# What you will do
Rewrite the full material exactly; no line may be skipped.

** Information shown follows **

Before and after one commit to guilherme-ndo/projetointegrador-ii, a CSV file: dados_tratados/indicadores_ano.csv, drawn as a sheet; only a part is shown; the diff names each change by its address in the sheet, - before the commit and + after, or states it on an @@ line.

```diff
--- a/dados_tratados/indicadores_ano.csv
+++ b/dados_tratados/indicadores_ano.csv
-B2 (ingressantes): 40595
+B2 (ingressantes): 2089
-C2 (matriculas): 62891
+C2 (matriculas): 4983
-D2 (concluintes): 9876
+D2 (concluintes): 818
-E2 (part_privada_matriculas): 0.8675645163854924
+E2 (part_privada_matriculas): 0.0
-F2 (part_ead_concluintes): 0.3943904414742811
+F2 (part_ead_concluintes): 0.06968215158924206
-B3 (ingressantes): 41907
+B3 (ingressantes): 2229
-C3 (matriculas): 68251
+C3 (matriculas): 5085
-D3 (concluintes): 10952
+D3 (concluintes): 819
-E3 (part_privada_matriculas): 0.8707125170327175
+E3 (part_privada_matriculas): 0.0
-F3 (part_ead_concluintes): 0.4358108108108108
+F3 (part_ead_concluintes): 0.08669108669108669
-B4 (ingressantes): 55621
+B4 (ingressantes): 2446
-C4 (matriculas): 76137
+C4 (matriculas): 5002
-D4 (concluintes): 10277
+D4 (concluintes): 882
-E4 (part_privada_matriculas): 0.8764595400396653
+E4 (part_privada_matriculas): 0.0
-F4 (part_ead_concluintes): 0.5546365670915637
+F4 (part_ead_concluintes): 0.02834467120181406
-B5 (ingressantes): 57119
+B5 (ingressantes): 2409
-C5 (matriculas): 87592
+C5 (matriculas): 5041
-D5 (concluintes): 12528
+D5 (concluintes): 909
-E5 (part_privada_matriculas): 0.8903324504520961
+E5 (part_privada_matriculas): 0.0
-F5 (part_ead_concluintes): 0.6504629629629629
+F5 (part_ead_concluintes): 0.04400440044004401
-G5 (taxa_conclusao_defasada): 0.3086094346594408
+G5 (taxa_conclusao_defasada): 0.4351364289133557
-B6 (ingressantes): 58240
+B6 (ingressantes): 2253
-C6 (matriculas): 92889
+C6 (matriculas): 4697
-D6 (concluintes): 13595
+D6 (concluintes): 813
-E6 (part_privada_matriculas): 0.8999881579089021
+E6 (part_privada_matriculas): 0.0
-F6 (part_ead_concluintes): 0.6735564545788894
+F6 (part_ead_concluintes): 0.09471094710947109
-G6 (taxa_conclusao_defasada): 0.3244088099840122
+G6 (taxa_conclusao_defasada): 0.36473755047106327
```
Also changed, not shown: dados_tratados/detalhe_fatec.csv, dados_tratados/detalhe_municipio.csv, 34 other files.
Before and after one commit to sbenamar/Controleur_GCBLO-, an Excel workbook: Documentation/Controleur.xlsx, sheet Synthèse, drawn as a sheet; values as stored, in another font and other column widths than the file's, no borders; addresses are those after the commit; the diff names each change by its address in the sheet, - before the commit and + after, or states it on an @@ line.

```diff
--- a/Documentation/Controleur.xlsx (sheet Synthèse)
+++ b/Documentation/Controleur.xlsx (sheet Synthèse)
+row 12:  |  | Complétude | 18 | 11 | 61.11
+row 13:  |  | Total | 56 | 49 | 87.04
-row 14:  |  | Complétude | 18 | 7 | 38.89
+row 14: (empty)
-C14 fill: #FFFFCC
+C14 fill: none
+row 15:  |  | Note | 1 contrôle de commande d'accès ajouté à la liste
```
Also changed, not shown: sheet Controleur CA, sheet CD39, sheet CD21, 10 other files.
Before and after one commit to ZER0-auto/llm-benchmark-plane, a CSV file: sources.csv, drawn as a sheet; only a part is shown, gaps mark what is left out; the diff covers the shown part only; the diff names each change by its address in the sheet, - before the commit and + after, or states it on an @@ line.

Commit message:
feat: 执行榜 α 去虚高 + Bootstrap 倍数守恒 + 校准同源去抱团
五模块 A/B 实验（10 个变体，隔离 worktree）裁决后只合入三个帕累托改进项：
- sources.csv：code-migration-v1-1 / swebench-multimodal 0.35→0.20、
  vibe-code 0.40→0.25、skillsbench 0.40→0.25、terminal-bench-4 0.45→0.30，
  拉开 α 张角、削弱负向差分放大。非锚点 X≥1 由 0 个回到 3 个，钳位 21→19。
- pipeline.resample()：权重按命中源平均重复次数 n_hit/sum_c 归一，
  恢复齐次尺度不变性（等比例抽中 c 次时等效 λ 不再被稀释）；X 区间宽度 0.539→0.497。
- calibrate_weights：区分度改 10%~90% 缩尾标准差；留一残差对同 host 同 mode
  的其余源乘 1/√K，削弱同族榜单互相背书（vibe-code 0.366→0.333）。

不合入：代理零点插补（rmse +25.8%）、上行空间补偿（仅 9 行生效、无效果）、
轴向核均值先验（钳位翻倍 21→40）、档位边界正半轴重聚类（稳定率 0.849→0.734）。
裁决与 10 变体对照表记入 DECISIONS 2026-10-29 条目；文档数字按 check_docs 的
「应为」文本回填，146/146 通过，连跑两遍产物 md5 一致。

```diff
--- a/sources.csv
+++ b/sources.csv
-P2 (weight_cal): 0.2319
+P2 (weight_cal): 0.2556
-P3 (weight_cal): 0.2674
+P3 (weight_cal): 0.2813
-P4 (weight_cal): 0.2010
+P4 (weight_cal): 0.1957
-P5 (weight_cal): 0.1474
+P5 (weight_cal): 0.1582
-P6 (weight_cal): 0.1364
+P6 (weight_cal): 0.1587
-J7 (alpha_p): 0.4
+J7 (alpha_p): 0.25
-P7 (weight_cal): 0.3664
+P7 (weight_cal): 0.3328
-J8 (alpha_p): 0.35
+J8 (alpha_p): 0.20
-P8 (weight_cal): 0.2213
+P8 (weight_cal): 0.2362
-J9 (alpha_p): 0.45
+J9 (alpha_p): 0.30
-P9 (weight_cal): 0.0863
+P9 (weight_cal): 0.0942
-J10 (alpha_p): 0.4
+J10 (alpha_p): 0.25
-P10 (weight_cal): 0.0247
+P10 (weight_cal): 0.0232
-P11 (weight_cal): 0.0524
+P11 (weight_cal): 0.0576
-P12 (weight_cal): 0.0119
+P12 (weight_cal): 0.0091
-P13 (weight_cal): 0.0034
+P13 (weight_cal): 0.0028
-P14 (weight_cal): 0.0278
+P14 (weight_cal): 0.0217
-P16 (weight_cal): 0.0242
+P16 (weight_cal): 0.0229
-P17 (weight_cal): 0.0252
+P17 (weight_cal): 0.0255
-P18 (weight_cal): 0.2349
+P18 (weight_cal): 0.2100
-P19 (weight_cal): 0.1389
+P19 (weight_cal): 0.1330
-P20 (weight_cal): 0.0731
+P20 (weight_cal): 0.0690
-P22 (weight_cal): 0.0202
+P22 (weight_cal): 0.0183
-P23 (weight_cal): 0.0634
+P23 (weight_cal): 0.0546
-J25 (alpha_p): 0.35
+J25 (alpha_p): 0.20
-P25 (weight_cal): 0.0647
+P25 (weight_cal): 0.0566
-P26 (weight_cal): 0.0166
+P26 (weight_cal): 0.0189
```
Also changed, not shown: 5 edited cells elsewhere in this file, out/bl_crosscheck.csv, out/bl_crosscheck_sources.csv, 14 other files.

** End of Information shown **

# Expected output
Before and after one commit to guilherme-ndo/projetointegrador-ii, a CSV file: dados_tratados/indicadores_ano.csv, drawn as a sheet; only a part is shown; the diff names each change by its address in the sheet, - before the commit and + after, or states it on an @@ line.

```diff
--- a/dados_tratados/indicadores_ano.csv
+++ b/dados_tratados/indicadores_ano.csv
-B2 (ingressantes): 40595
+B2 (ingressantes): 2089
-C2 (matriculas): 62891
+C2 (matriculas): 4983
-D2 (concluintes): 9876
+D2 (concluintes): 818
-E2 (part_privada_matriculas): 0.8675645163854924
+E2 (part_privada_matriculas): 0.0
-F2 (part_ead_concluintes): 0.3943904414742811
+F2 (part_ead_concluintes): 0.06968215158924206
-B3 (ingressantes): 41907
+B3 (ingressantes): 2229
-C3 (matriculas): 68251
+C3 (matriculas): 5085
-D3 (concluintes): 10952
+D3 (concluintes): 819
-E3 (part_privada_matriculas): 0.8707125170327175
+E3 (part_privada_matriculas): 0.0
-F3 (part_ead_concluintes): 0.4358108108108108
+F3 (part_ead_concluintes): 0.08669108669108669
-B4 (ingressantes): 55621
+B4 (ingressantes): 2446
-C4 (matriculas): 76137
+C4 (matriculas): 5002
-D4 (concluintes): 10277
+D4 (concluintes): 882
-E4 (part_privada_matriculas): 0.8764595400396653
+E4 (part_privada_matriculas): 0.0
-F4 (part_ead_concluintes): 0.5546365670915637
+F4 (part_ead_concluintes): 0.02834467120181406
-B5 (ingressantes): 57119
+B5 (ingressantes): 2409
-C5 (matriculas): 87592
+C5 (matriculas): 5041
-D5 (concluintes): 12528
+D5 (concluintes): 909
-E5 (part_privada_matriculas): 0.8903324504520961
+E5 (part_privada_matriculas): 0.0
-F5 (part_ead_concluintes): 0.6504629629629629
+F5 (part_ead_concluintes): 0.04400440044004401
-G5 (taxa_conclusao_defasada): 0.3086094346594408
+G5 (taxa_conclusao_defasada): 0.4351364289133557
-B6 (ingressantes): 58240
+B6 (ingressantes): 2253
-C6 (matriculas): 92889
+C6 (matriculas): 4697
-D6 (concluintes): 13595
+D6 (concluintes): 813
-E6 (part_privada_matriculas): 0.8999881579089021
+E6 (part_privada_matriculas): 0.0
-F6 (part_ead_concluintes): 0.6735564545788894
+F6 (part_ead_concluintes): 0.09471094710947109
-G6 (taxa_conclusao_defasada): 0.3244088099840122
+G6 (taxa_conclusao_defasada): 0.36473755047106327
```
Also changed, not shown: dados_tratados/detalhe_fatec.csv, dados_tratados/detalhe_municipio.csv, 34 other files.
Before and after one commit to sbenamar/Controleur_GCBLO-, an Excel workbook: Documentation/Controleur.xlsx, sheet Synthèse, drawn as a sheet; values as stored, in another font and other column widths than the file's, no borders; addresses are those after the commit; the diff names each change by its address in the sheet, - before the commit and + after, or states it on an @@ line.

```diff
--- a/Documentation/Controleur.xlsx (sheet Synthèse)
+++ b/Documentation/Controleur.xlsx (sheet Synthèse)
+row 12:  |  | Complétude | 18 | 11 | 61.11
+row 13:  |  | Total | 56 | 49 | 87.04
-row 14:  |  | Complétude | 18 | 7 | 38.89
+row 14: (empty)
-C14 fill: #FFFFCC
+C14 fill: none
+row 15:  |  | Note | 1 contrôle de commande d'accès ajouté à la liste
```
Also changed, not shown: sheet Controleur CA, sheet CD39, sheet CD21, 10 other files.
Before and after one commit to ZER0-auto/llm-benchmark-plane, a CSV file: sources.csv, drawn as a sheet; only a part is shown, gaps mark what is left out; the diff covers the shown part only; the diff names each change by its address in the sheet, - before the commit and + after, or states it on an @@ line.

Commit message:
feat: 执行榜 α 去虚高 + Bootstrap 倍数守恒 + 校准同源去抱团
五模块 A/B 实验（10 个变体，隔离 worktree）裁决后只合入三个帕累托改进项：
- sources.csv：code-migration-v1-1 / swebench-multimodal 0.35→0.20、
  vibe-code 0.40→0.25、skillsbench 0.40→0.25、terminal-bench-4 0.45→0.30，
  拉开 α 张角、削弱负向差分放大。非锚点 X≥1 由 0 个回到 3 个，钳位 21→19。
- pipeline.resample()：权重按命中源平均重复次数 n_hit/sum_c 归一，
  恢复齐次尺度不变性（等比例抽中 c 次时等效 λ 不再被稀释）；X 区间宽度 0.539→0.497。
- calibrate_weights：区分度改 10%~90% 缩尾标准差；留一残差对同 host 同 mode
  的其余源乘 1/√K，削弱同族榜单互相背书（vibe-code 0.366→0.333）。

不合入：代理零点插补（rmse +25.8%）、上行空间补偿（仅 9 行生效、无效果）、
轴向核均值先验（钳位翻倍 21→40）、档位边界正半轴重聚类（稳定率 0.849→0.734）。
裁决与 10 变体对照表记入 DECISIONS 2026-10-29 条目；文档数字按 check_docs 的
「应为」文本回填，146/146 通过，连跑两遍产物 md5 一致。

```diff
--- a/sources.csv
+++ b/sources.csv
-P2 (weight_cal): 0.2319
+P2 (weight_cal): 0.2556
-P3 (weight_cal): 0.2674
+P3 (weight_cal): 0.2813
-P4 (weight_cal): 0.2010
+P4 (weight_cal): 0.1957
-P5 (weight_cal): 0.1474
+P5 (weight_cal): 0.1582
-P6 (weight_cal): 0.1364
+P6 (weight_cal): 0.1587
-J7 (alpha_p): 0.4
+J7 (alpha_p): 0.25
-P7 (weight_cal): 0.3664
+P7 (weight_cal): 0.3328
-J8 (alpha_p): 0.35
+J8 (alpha_p): 0.20
-P8 (weight_cal): 0.2213
+P8 (weight_cal): 0.2362
-J9 (alpha_p): 0.45
+J9 (alpha_p): 0.30
-P9 (weight_cal): 0.0863
+P9 (weight_cal): 0.0942
-J10 (alpha_p): 0.4
+J10 (alpha_p): 0.25
-P10 (weight_cal): 0.0247
+P10 (weight_cal): 0.0232
-P11 (weight_cal): 0.0524
+P11 (weight_cal): 0.0576
-P12 (weight_cal): 0.0119
+P12 (weight_cal): 0.0091
-P13 (weight_cal): 0.0034
+P13 (weight_cal): 0.0028
-P14 (weight_cal): 0.0278
+P14 (weight_cal): 0.0217
-P16 (weight_cal): 0.0242
+P16 (weight_cal): 0.0229
-P17 (weight_cal): 0.0252
+P17 (weight_cal): 0.0255
-P18 (weight_cal): 0.2349
+P18 (weight_cal): 0.2100
-P19 (weight_cal): 0.1389
+P19 (weight_cal): 0.1330
-P20 (weight_cal): 0.0731
+P20 (weight_cal): 0.0690
-P22 (weight_cal): 0.0202
+P22 (weight_cal): 0.0183
-P23 (weight_cal): 0.0634
+P23 (weight_cal): 0.0546
-J25 (alpha_p): 0.35
+J25 (alpha_p): 0.20
-P25 (weight_cal): 0.0647
+P25 (weight_cal): 0.0566
-P26 (weight_cal): 0.0166
+P26 (weight_cal): 0.0189
```
Also changed, not shown: 5 edited cells elsewhere in this file, out/bl_crosscheck.csv, out/bl_crosscheck_sources.csv, 14 other files.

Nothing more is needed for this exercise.